▶ **Task goal**: Pull every line of the entries that has the word "this".

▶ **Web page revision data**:
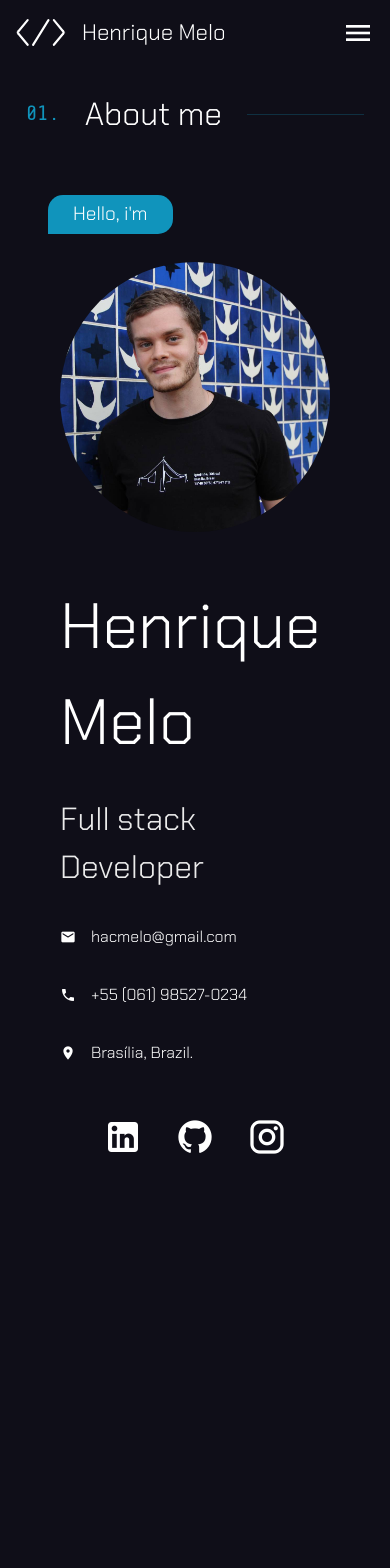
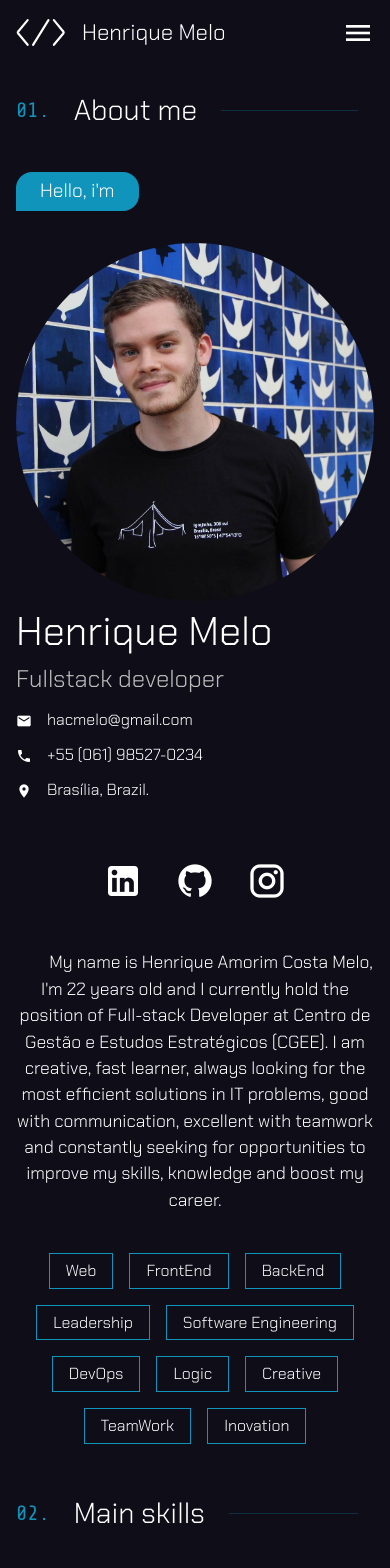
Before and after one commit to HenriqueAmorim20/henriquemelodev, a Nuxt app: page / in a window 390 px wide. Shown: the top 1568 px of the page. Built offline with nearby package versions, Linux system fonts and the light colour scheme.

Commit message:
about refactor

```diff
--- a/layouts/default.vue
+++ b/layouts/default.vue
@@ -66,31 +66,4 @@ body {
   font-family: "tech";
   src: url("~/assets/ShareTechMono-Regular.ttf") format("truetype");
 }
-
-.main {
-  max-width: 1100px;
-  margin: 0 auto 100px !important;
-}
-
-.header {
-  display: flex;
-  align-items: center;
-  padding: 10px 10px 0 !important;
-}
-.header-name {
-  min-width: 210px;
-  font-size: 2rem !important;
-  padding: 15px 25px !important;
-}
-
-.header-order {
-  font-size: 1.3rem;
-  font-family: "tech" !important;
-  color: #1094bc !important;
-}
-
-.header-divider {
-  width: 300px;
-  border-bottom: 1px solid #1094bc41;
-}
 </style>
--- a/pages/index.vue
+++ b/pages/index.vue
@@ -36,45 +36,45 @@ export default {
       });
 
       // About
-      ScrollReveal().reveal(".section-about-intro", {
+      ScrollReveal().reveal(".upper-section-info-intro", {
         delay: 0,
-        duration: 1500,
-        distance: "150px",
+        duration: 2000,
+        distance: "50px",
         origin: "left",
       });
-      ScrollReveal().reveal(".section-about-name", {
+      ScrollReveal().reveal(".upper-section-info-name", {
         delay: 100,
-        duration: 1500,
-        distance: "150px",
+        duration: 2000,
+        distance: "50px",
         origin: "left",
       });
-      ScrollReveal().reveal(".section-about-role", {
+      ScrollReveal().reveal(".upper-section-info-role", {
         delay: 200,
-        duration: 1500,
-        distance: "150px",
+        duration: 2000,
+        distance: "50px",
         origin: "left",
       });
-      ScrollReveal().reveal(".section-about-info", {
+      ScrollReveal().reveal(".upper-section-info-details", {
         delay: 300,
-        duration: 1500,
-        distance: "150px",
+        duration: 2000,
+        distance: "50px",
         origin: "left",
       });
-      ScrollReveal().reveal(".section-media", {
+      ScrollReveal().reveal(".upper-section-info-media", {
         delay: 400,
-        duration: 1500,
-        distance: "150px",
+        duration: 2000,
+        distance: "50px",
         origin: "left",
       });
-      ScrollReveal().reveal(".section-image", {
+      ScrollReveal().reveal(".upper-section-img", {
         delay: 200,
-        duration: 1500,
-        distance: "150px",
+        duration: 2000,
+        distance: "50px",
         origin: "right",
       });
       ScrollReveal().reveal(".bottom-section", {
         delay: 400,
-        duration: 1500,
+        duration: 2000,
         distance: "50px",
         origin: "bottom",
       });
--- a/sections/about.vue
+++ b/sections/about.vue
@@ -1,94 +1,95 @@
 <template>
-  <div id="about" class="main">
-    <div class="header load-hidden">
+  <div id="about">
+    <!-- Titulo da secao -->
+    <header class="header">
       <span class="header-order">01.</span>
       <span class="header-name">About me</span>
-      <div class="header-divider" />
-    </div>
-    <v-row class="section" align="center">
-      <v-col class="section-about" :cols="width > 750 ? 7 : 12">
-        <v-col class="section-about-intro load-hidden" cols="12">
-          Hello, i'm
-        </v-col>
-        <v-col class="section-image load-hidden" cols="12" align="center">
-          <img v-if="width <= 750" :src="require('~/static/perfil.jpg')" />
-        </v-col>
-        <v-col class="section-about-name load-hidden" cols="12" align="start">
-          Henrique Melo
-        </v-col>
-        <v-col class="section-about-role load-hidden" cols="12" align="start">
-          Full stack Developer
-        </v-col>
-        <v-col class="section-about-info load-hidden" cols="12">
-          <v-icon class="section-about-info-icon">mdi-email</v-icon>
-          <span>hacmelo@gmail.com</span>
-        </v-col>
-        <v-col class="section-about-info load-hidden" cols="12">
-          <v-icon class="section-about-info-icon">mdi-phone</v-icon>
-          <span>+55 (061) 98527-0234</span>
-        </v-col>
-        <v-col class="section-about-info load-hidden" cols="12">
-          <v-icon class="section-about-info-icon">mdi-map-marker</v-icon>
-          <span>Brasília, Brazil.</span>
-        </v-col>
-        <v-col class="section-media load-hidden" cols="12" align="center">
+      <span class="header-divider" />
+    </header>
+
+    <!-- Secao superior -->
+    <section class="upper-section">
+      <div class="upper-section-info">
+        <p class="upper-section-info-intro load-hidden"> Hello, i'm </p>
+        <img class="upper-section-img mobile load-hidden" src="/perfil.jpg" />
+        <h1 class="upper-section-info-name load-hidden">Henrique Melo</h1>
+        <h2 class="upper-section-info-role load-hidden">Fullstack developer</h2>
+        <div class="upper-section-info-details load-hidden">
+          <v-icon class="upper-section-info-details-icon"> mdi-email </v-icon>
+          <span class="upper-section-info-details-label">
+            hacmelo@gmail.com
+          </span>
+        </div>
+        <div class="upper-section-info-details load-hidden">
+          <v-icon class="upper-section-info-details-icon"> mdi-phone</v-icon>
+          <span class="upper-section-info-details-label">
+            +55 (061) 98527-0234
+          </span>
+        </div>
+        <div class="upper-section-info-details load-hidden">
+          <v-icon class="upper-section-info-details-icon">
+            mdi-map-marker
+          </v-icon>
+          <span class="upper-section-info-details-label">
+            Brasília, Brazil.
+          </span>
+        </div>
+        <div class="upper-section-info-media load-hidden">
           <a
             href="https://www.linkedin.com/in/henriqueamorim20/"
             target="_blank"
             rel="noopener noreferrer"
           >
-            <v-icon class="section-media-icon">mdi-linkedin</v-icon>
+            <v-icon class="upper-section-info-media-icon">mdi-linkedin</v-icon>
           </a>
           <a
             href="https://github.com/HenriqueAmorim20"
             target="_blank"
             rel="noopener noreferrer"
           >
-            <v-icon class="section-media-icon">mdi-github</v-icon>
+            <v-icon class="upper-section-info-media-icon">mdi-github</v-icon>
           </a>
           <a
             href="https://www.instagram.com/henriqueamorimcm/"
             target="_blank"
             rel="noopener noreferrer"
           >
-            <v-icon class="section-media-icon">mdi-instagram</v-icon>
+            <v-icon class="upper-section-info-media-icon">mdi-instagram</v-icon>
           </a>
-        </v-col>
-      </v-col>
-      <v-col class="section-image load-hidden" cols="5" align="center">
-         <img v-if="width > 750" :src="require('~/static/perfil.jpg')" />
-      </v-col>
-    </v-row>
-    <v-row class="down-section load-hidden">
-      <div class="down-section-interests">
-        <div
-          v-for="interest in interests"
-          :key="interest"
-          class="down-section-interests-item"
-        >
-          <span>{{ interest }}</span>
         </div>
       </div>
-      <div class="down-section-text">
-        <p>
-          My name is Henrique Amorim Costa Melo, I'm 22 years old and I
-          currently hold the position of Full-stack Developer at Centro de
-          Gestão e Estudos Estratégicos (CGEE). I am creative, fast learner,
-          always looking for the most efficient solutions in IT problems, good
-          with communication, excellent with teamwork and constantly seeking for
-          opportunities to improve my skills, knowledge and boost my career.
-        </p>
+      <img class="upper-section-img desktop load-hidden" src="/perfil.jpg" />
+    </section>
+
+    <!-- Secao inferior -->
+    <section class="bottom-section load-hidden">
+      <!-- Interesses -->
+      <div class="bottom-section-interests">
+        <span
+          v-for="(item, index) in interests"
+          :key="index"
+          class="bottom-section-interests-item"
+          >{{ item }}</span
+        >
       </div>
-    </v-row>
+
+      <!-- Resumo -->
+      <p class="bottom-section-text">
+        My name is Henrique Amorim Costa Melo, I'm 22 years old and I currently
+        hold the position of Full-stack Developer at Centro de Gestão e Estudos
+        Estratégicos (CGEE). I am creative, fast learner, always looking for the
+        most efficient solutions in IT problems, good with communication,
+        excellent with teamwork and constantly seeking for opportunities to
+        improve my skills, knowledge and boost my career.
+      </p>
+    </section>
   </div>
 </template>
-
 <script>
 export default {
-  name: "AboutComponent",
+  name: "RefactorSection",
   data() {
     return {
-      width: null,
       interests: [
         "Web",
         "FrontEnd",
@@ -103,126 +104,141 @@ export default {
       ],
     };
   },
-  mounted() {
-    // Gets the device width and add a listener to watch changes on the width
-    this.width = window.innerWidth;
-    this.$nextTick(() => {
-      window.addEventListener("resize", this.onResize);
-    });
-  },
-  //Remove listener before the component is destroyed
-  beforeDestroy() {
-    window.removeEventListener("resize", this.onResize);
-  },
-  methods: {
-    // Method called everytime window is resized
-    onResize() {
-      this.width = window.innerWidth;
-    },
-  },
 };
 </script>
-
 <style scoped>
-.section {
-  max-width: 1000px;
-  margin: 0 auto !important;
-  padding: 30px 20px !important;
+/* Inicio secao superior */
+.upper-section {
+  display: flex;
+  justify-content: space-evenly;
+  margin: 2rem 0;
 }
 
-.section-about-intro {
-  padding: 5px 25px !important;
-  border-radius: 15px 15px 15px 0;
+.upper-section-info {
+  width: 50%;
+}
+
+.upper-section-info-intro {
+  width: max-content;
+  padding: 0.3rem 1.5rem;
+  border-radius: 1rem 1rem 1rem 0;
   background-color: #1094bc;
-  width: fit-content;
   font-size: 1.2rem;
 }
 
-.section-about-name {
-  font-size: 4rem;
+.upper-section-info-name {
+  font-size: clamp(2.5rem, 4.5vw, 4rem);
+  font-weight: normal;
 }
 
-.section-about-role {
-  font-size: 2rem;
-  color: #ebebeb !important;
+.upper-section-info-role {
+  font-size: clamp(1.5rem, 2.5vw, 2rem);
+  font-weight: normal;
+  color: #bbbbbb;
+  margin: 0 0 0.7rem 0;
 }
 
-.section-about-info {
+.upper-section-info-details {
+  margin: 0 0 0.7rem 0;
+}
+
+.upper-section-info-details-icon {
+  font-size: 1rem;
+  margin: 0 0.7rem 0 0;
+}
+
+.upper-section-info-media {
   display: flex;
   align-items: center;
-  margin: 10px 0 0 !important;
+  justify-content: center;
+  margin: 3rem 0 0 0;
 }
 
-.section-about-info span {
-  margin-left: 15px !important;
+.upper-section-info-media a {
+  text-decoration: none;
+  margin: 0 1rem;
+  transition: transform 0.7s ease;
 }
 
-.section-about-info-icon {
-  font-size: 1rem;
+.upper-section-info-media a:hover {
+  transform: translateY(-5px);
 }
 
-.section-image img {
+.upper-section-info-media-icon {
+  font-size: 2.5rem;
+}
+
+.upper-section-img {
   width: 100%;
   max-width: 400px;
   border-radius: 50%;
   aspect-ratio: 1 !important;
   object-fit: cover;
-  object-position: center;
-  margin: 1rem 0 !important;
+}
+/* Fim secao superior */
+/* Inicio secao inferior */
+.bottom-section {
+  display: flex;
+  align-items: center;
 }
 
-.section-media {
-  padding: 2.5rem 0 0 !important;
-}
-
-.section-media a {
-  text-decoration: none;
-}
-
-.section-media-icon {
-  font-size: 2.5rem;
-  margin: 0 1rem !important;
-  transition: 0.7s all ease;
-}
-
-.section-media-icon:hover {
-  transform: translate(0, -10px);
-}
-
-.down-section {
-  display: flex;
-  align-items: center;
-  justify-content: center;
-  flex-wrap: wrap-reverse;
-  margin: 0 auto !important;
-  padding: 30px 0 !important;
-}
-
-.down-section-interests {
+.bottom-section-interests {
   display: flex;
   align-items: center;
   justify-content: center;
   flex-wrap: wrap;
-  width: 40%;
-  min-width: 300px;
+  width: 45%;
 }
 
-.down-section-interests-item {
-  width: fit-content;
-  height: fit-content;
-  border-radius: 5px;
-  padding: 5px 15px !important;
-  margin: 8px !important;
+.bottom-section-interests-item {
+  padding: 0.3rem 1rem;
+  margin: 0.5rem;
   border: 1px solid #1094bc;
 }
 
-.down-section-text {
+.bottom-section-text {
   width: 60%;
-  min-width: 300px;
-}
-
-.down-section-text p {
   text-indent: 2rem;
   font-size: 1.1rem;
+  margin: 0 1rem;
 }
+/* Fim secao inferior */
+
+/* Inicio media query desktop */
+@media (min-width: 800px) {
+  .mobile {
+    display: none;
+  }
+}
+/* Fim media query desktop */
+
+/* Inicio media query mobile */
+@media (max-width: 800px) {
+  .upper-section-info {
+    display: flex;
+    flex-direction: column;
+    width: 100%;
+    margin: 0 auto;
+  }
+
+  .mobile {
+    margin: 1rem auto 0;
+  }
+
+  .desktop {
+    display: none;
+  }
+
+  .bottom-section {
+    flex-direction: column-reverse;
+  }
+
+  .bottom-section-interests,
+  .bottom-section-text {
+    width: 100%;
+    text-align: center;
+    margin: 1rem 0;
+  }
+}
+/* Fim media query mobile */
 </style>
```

▶ **Answer space**:
-    this.width = window.innerWidth;
-    this.$nextTick(() => {
-      window.addEventListener("resize", this.onResize);
-    window.removeEventListener("resize", this.onResize);
-      this.width = window.innerWidth;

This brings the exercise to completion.